OK, you can probably use any salt, but I prefer kosher salt because it’s flakier and seems to dry the herbs faster. Layer fresh herbs (cleaned, air dried, unbruised) between layers of salt, covering the herbs completely. Leave them until the herbs are thoroughly dried, about 3 – 4 weeks. Shake the salt off and store the herbs in airtight containers. The salt can then be used as a seasoning, so you get dual use out of this method. You can mix different herbed salts together – leave some of the dried herb in the salt to both look pretty and boost the flavor a bit. Most any culinary herb can be dried this way.
Sugar Drying
Fresh herbs
Sugar
I prefer raw or turbinado sugar for this. Do not use brown sugars or powdered sugars or stevia or artificial sugars. Granulated white sugar is good, too, if you use it. Layer the fresh, cleaned and dried, undamaged herbs with sugar, covering the herbs completely. Leave them until thoroughly dried – about 3 – 4 weeks. Shake the sugar off and store the herbs in airtight containers. The sugar can be used to sweeten beverages and in cooking or baking. Use sweet herbs for this type of drying: mints, violas, lavender, roses, vanilla beans, pelargonium leaves.
Butters
1 ounce of herbs
1 stick of softened butter
Chop herbs and mix with butter to taste. Divide up into single serving pats or cube sizes large enough for cooking. Freeze. Be sure to label them because if you make lots of different herb butters, they will all look the same once frozen. Thaw the single serving pats before serving, but the cooking cubes can go frozen into the pot or pan.
Oils
3 – 5 5” sprigs of herbs
8 ounces light vegetable oil (sunflower, safflower, olive, peanut…)
Rinse off the herbs and allow them to dry thoroughly. Slightly bruise the herbs and put them into the sterilized bottles. Heat the oil on low, just until warm. Pour the oil into bottles, over herbs. Allow the contents to cool. Seal bottle with a lid or cork. Allow to sit in a cool spot out of direct sunlight, for about 1 week before using.

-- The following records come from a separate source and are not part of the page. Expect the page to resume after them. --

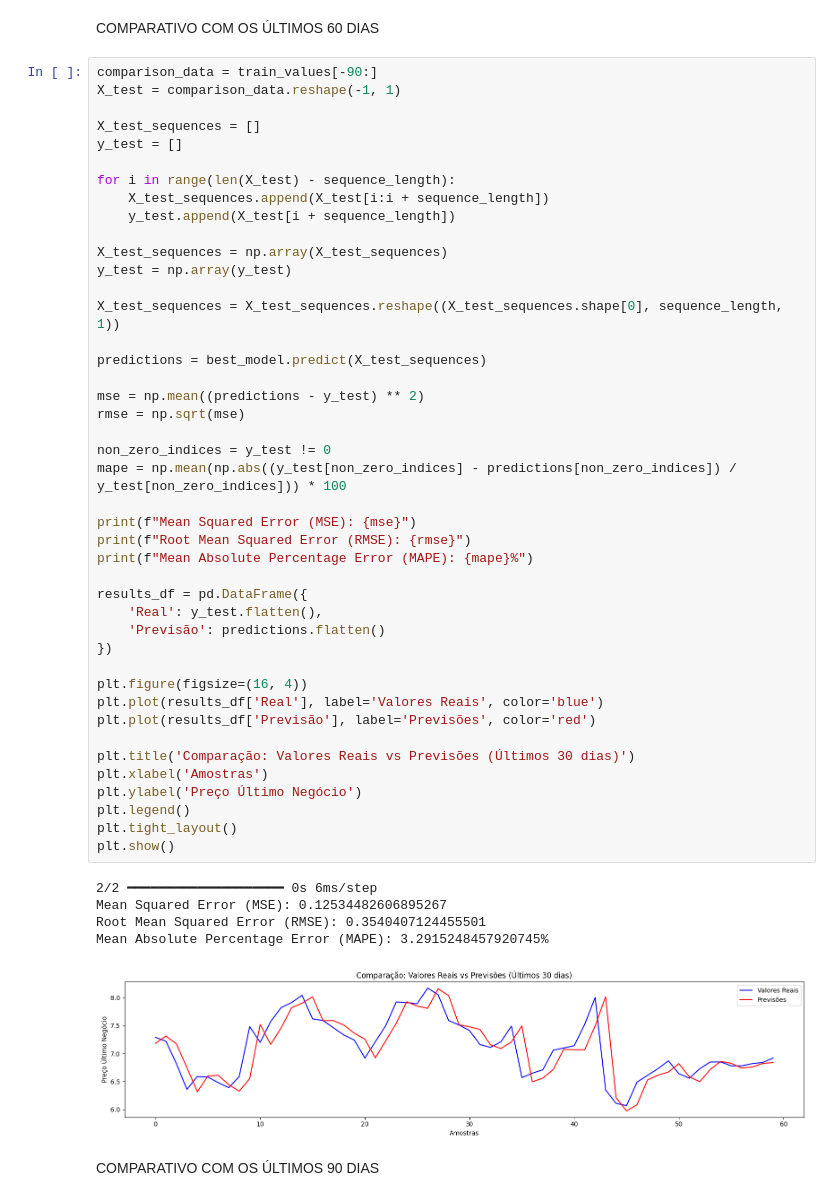
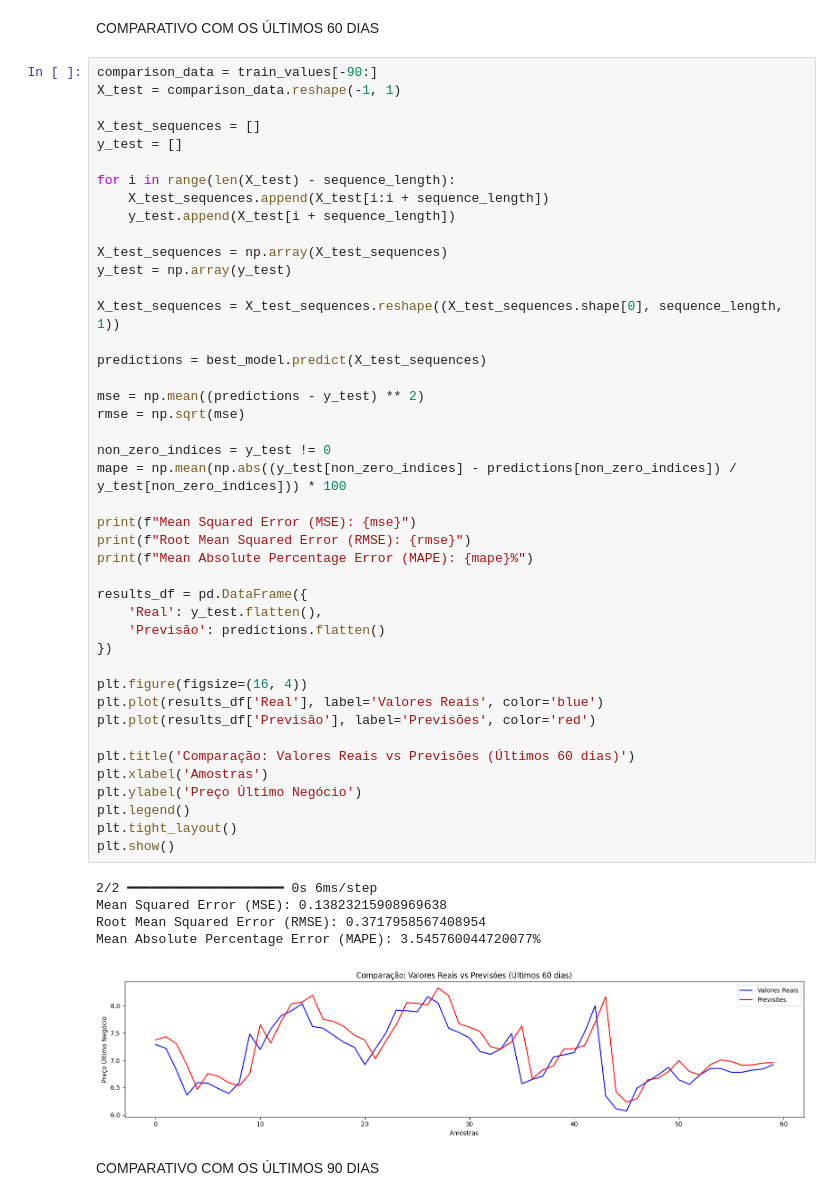
Before and after one commit to Cayros7k/pregao_forecasting, a Jupyter notebook: lstm_train/alt_lstm_posi3.ipynb, the cells around one changed output. Cells and saved outputs as stored; diff of their text form.

```diff
--- a/lstm_train/alt_lstm_posi3.ipynb
+++ b/lstm_train/alt_lstm_posi3.ipynb
@@ -182,38 +182,38 @@ y_test = np.array(y_test)
 X_test_sequences = X_test_sequences.reshape((X_test_sequences.shape[0], sequence_length, 1))
 
 predictions = best_model.predict(X_test_sequences)
 
 mse = np.mean((predictions - y_test) ** 2)
 rmse = np.sqrt(mse)
 
 non_zero_indices = y_test != 0
 mape = np.mean(np.abs((y_test[non_zero_indices] - predictions[non_zero_indices]) / y_test[non_zero_indices])) * 100
 
 print(f"Mean Squared Error (MSE): {mse}")
 print(f"Root Mean Squared Error (RMSE): {rmse}")
 print(f"Mean Absolute Percentage Error (MAPE): {mape}%")
 
 results_df = pd.DataFrame({
     'Real': y_test.flatten(),
     'Previsão': predictions.flatten()
 })
 
 plt.figure(figsize=(16, 4))
 plt.plot(results_df['Real'], label='Valores Reais', color='blue')
 plt.plot(results_df['Previsão'], label='Previsões', color='red')
 
-plt.title('Comparação: Valores Reais vs Previsões (Últimos 30 dias)')
+plt.title('Comparação: Valores Reais vs Previsões (Últimos 60 dias)')
 plt.xlabel('Amostras')
 plt.ylabel('Preço Último Negócio')
 plt.legend()
 plt.tight_layout()
 plt.show()
 # %% [output]
 2/2 ━━━━━━━━━━━━━━━━━━━━ 0s 6ms/step
-Mean Squared Error (MSE): 0.12534482606895267
-Root Mean Squared Error (RMSE): 0.3540407124455501
-Mean Absolute Percentage Error (MAPE): 3.2915248457920745%
+Mean Squared Error (MSE): 0.13823215908969638
+Root Mean Squared Error (RMSE): 0.3717958567408954
+Mean Absolute Percentage Error (MAPE): 3.545760044720077%
-[figure, old version]
+[figure, new version]
 # %% [markdown]
 COMPARATIVO COM OS ÚLTIMOS 90 DIAS
 # %%
```
Also changed, not shown: parts of 14 cells of this notebook.
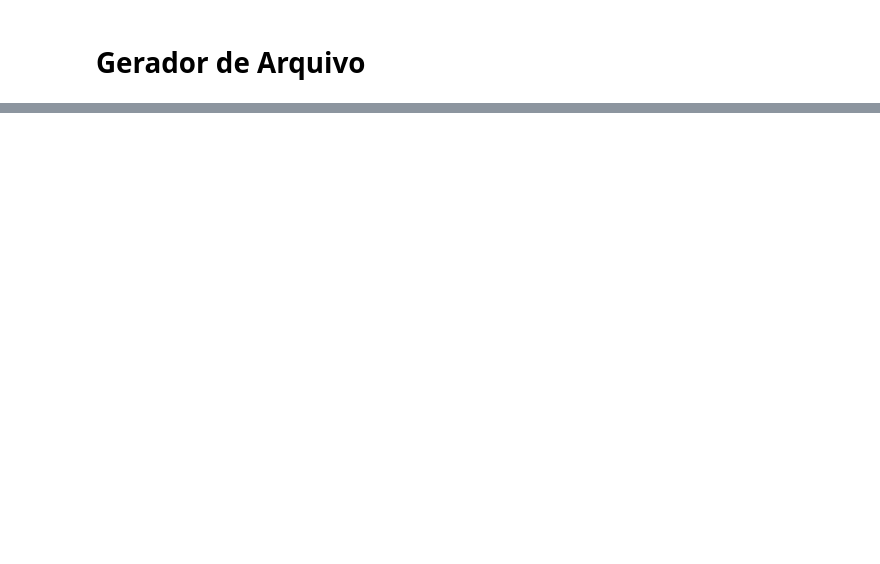
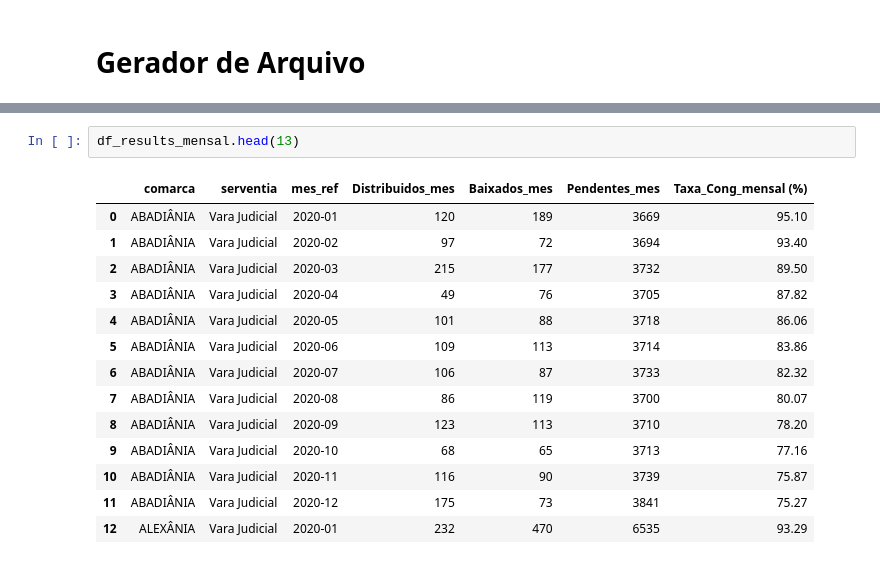
Before and after one commit to dvjuliocesar/TJGO_Projeto7_TxCongGeral, a Jupyter notebook: tx_cong_sep.ipynb, the cells around one changed output, grey strips where cells are left out. Drawn from its saved outputs; the diff is of its cells as text; blank space fills up the shorter version.

```diff
--- a/tx_cong_sep.ipynb
+++ b/tx_cong_sep.ipynb
@@ -212,0 +350,17 @@ df_2025.to_csv("results/tx_2025.csv", sep=",", index=False, encoding="utf-8-sig"
+# %%
+df_results_mensal.head(13)
+# %% [output]
+|  | comarca | serventia | mes_ref | Distribuidos_mes | Baixados_mes | Pendentes_mes | Taxa_Cong_mensal (%) |
+| 0 | ABADIÂNIA | Vara Judicial | 2020-01 | 120 | 189 | 3669 | 95.10 |
+| 1 | ABADIÂNIA | Vara Judicial | 2020-02 | 97 | 72 | 3694 | 93.40 |
+| 2 | ABADIÂNIA | Vara Judicial | 2020-03 | 215 | 177 | 3732 | 89.50 |
+| 3 | ABADIÂNIA | Vara Judicial | 2020-04 | 49 | 76 | 3705 | 87.82 |
+| 4 | ABADIÂNIA | Vara Judicial | 2020-05 | 101 | 88 | 3718 | 86.06 |
+| 5 | ABADIÂNIA | Vara Judicial | 2020-06 | 109 | 113 | 3714 | 83.86 |
+| 6 | ABADIÂNIA | Vara Judicial | 2020-07 | 106 | 87 | 3733 | 82.32 |
+| 7 | ABADIÂNIA | Vara Judicial | 2020-08 | 86 | 119 | 3700 | 80.07 |
+| 8 | ABADIÂNIA | Vara Judicial | 2020-09 | 123 | 113 | 3710 | 78.20 |
+| 9 | ABADIÂNIA | Vara Judicial | 2020-10 | 68 | 65 | 3713 | 77.16 |
+| 10 | ABADIÂNIA | Vara Judicial | 2020-11 | 116 | 90 | 3739 | 75.87 |
+| 11 | ABADIÂNIA | Vara Judicial | 2020-12 | 175 | 73 | 3841 | 75.27 |
+| 12 | ALEXÂNIA | Vara Judicial | 2020-01 | 232 | 470 | 6535 | 93.29 |
```
Also changed, not shown: parts of 21 cells of this notebook, 1 other file.
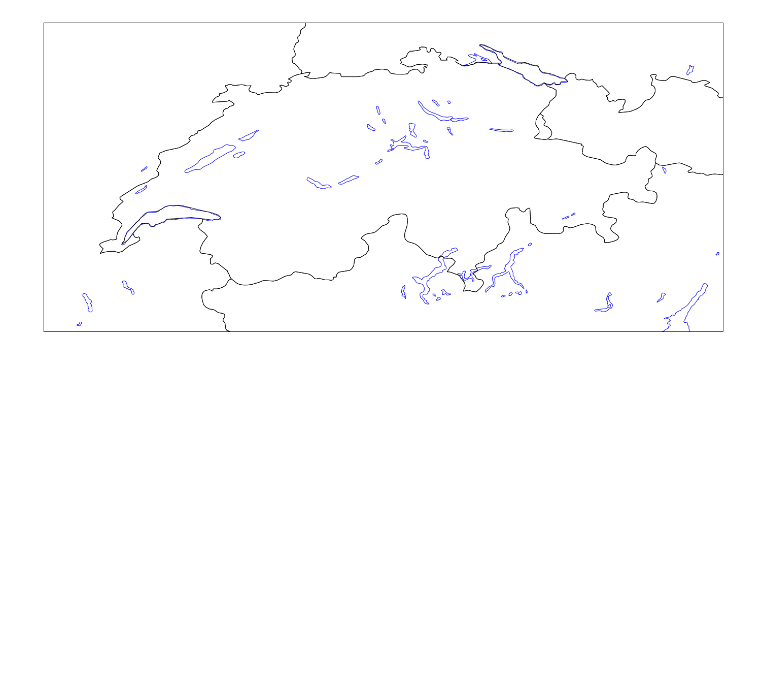
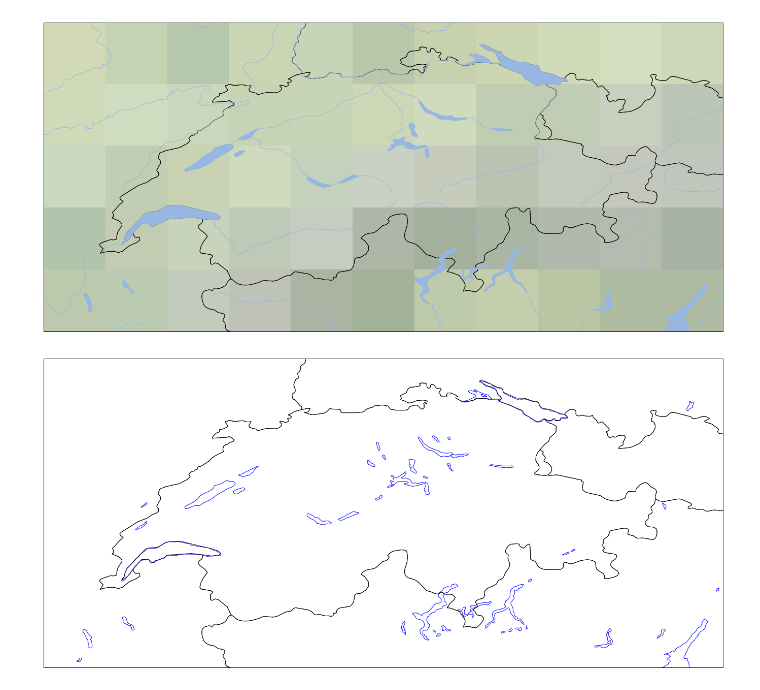
Before and after one commit to pspoerri/ipython_notebooks, a Jupyter notebook: Cartopy Example Switzerland.ipynb, the cells around one changed output. Cells and saved outputs as stored; diff of their text form; code cells hidden in the pictures; blank space fills up the shorter version.

Commit message:
Expand Cartopy example with Background image

```diff
--- a/Cartopy Example Switzerland.ipynb
+++ b/Cartopy Example Switzerland.ipynb
@@ -62,3 +60,18 @@ plt.show()
+# %%
+ax = plt.axes(projection=cartopy.crs.PlateCarree())
+# For backgrounds see: http://scitools.org.uk/cartopy/docs/latest/matplotlib/geoaxes.html?highlight=background_img#cartopy.mpl.geoaxes.GeoAxes.background_img
+# Example file: https://github.com/SciTools/cartopy/blob/master/lib/cartopy/data/raster/natural_earth/images.json
+# Set environment file like this: os.environ["CARTOPY_USER_BACKGROUNDS"] = "/home/magik/PYTHON/cartopy/BG/"
+ax.background_img(name='ne_shaded', resolution='low')
+ax.add_feature(borders, edgecolor='black')
+ax.add_feature(rivers)
+ax.add_feature(rivers_eu)
+ax.add_feature(lakes)
+ax.add_feature(lakes_eu)
+ax.set_extent([5.5, 11, 45.5 ,48])
+plt.show()
+# %% [output]
+[figure, added]
 # %%
 ax = plt.axes(projection=cartopy.crs.PlateCarree())
 
```
Also changed, not shown: parts of 4 cells of this notebook.
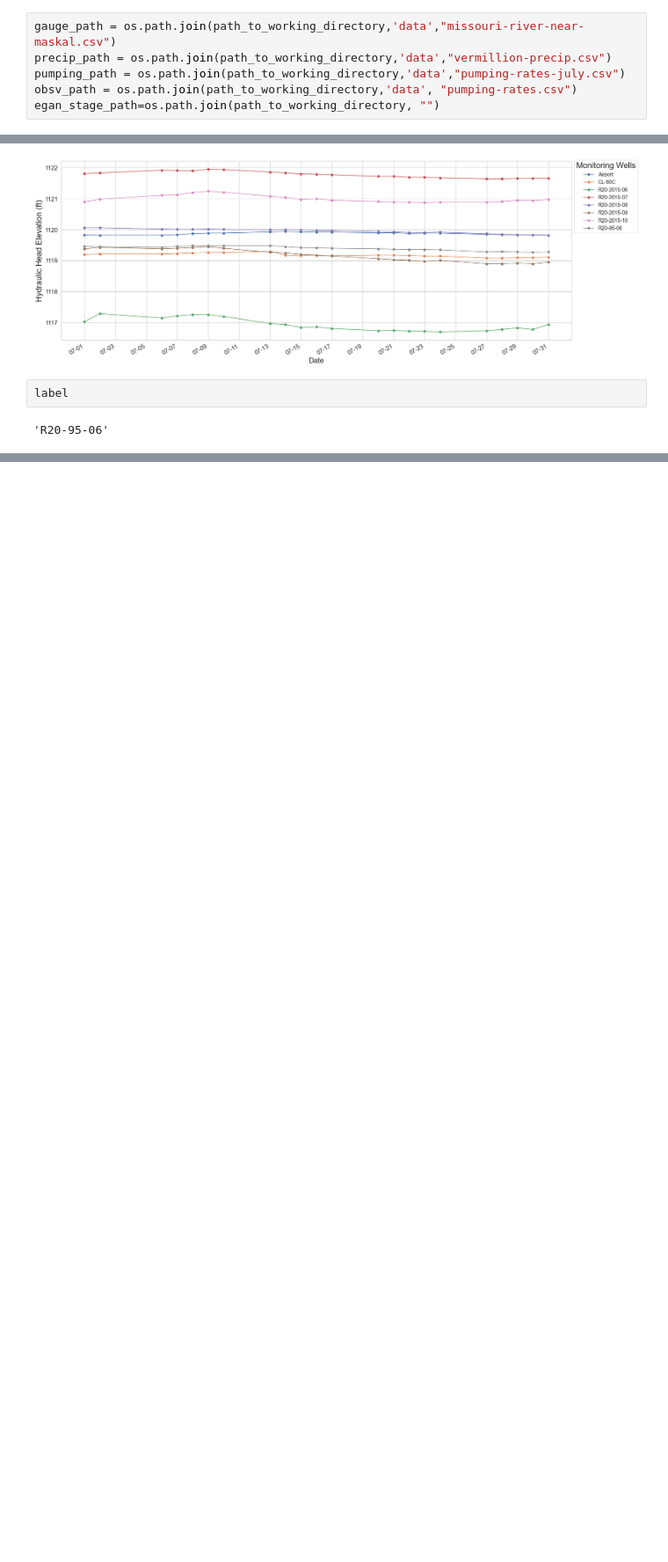
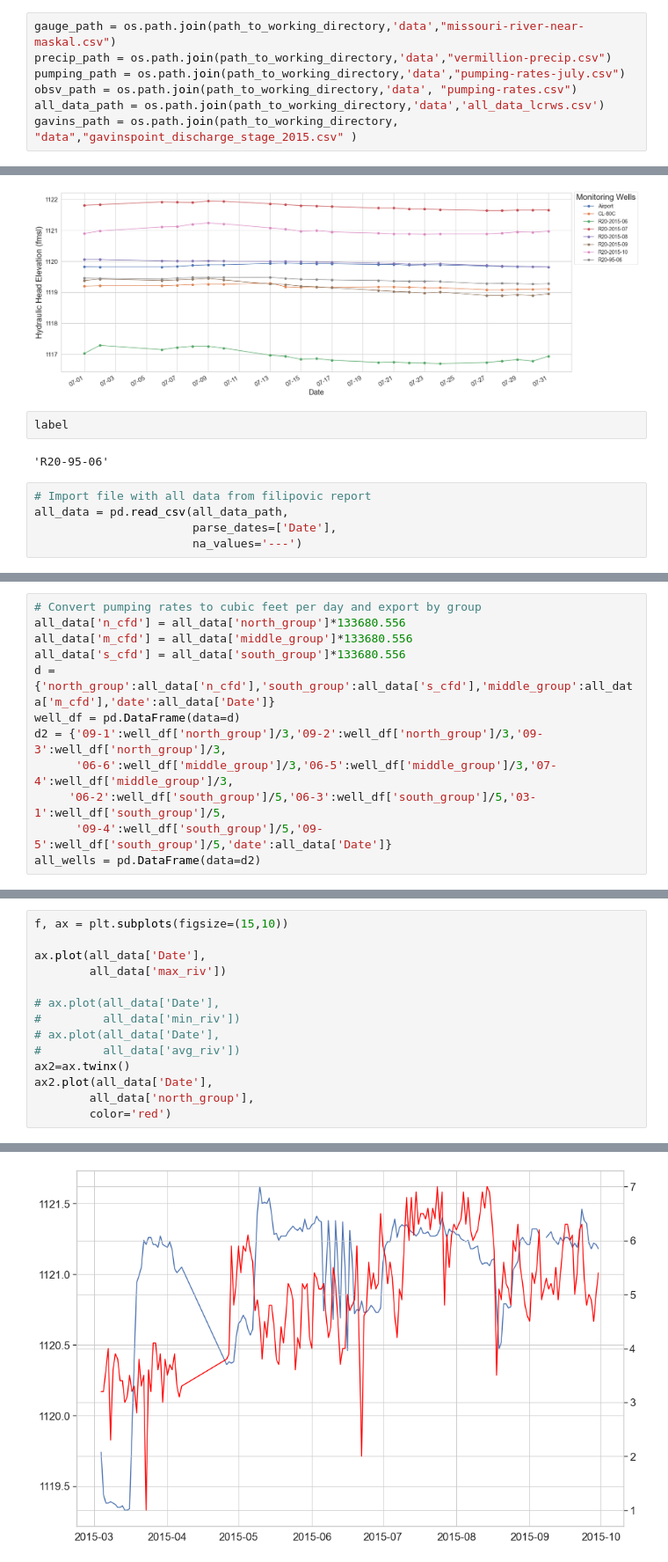
Before and after one commit to nlamkey/LCRWS, a Jupyter notebook: stream-gauge-data.ipynb, the cells around one changed output, grey strips where cells are left out. Shown: that part at 88% size. Cells and saved outputs as stored; diff of their text form; blank space fills up the shorter version.

Commit message:
updating notebooks and data

```diff
--- a/stream-gauge-data.ipynb
+++ b/stream-gauge-data.ipynb
@@ -40,7 +43,8 @@ gauge_path = os.path.join(path_to_working_directory,'data',"missouri-river-near-
 precip_path = os.path.join(path_to_working_directory,'data',"vermillion-precip.csv")
 pumping_path = os.path.join(path_to_working_directory,'data',"pumping-rates-july.csv")
 obsv_path = os.path.join(path_to_working_directory,'data', "pumping-rates.csv")
-egan_stage_path=os.path.join(path_to_working_directory, "")
+all_data_path = os.path.join(path_to_working_directory,'data','all_data_lcrws.csv')
+gavins_path = os.path.join(path_to_working_directory, "data","gavinspoint_discharge_stage_2015.csv" )
 # %%
 vermillion_precip = pd.read_csv(precip_path,
                                        parse_dates=['DATE'],
@@ -354,3 +365,8 @@ plt.show()
 label
 # %% [output]
 'R20-95-06'
+# %%
+# Import file with all data from filipovic report
+all_data = pd.read_csv(all_data_path,
+                       parse_dates=['Date'],
+                       na_values='---')
@@ -356,0 +394,12 @@ label
+# %%
+# Convert pumping rates to cubic feet per day and export by group
+all_data['n_cfd'] = all_data['north_group']*133680.556
+all_data['m_cfd'] = all_data['middle_group']*133680.556
+all_data['s_cfd'] = all_data['south_group']*133680.556
+d ={'north_group':all_data['n_cfd'],'south_group':all_data['s_cfd'],'middle_group':all_data['m_cfd'],'date':all_data['Date']}
+well_df = pd.DataFrame(data=d)
+d2 = {'09-1':well_df['north_group']/3,'09-2':well_df['north_group']/3,'09-3':well_df['north_group']/3,
+      '06-6':well_df['middle_group']/3,'06-5':well_df['middle_group']/3,'07-4':well_df['middle_group']/3,
+     '06-2':well_df['south_group']/5,'06-3':well_df['south_group']/5,'03-1':well_df['south_group']/5,
+      '09-4':well_df['south_group']/5,'09-5':well_df['south_group']/5,'date':all_data['Date']}
+all_wells = pd.DataFrame(data=d2)
@@ -356,0 +414,15 @@ label
+# %%
+f, ax = plt.subplots(figsize=(15,10))
+
+ax.plot(all_data['Date'],
+        all_data['max_riv'])
+
+# ax.plot(all_data['Date'],
+#         all_data['min_riv'])
+# ax.plot(all_data['Date'],
+#         all_data['avg_riv'])
+ax2=ax.twinx()
+ax2.plot(all_data['Date'],
+        all_data['north_group'],
+        color='red')
+# %% [output]
@@ -356,0 +430 @@ label
+[figure, added]
```
Also changed, not shown: parts of 21 cells of this notebook, 35 other files.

Strain out any fresh herbs. Dried herbs can remain in the oil, but the oil will stay fresh a bit longer if these too are strained.
Oils should be used within 2 months, maximum. Straining out the herbs and refrigerating will help the oil last longer, but not too much longer than 3 or 4 months.
Good choices for herbal oil infusions include: basil, bay, chives, cilantro, dill, mint, marjoram, oregano, rosemary, savory, tarragon, and thyme.
Vinegars
2 – 3 5” sprigs of fresh herbs (a single herb or a combination)
OR
¼ cup dried herbs (single or combination)
1 cup vinegar
If using pungent herbs like garlic, onions, or peppers, use 1 clove or 1 small pepper per cup of vinegar – unless you’re making pepper sauce, then pack the jar with peppers, a garlic clove or two, a pearl onion or two, and then the vinegar.
To make: put the herbs in a sterilized jar. Gently warm the vinegar, then pour it over the herbs. Seal the jar and let it steep for a week or two. Strain out the herbs. If you want a decorative touch of herbs in the jar, add a fresh sprig or three of herbs to the jar.
Use these vinegars fairly quickly for maximum flavor. If kept in a dark cabinet, they can last up to a year.
Some vinegars are better with certain herbs, although any vinegar will work for most herbs.
White and white wine vinegar: borage, dill, savory, sage, basil, lavender, fennel, parsley, rosemary, tarragon, thyme, garlic, onions, peppers, chives
Red Wine Vinegar: basil, oregano, thyme, garlic, peppers
Cider vinegar: lovage, orange peels, raspberry, lavender blossoms
Alegar: peppers, garlic, onions, chives, sage, dill,
Rice vinegar: parsley, dill, savory, sage, rosemary, purple basil, tarragon, thyme, garlic
Use herbal vinegars for meat marinades, tomatoes or cucumber dishes, salad dressings, bean salads, potato salads, soups, stews, or sauces.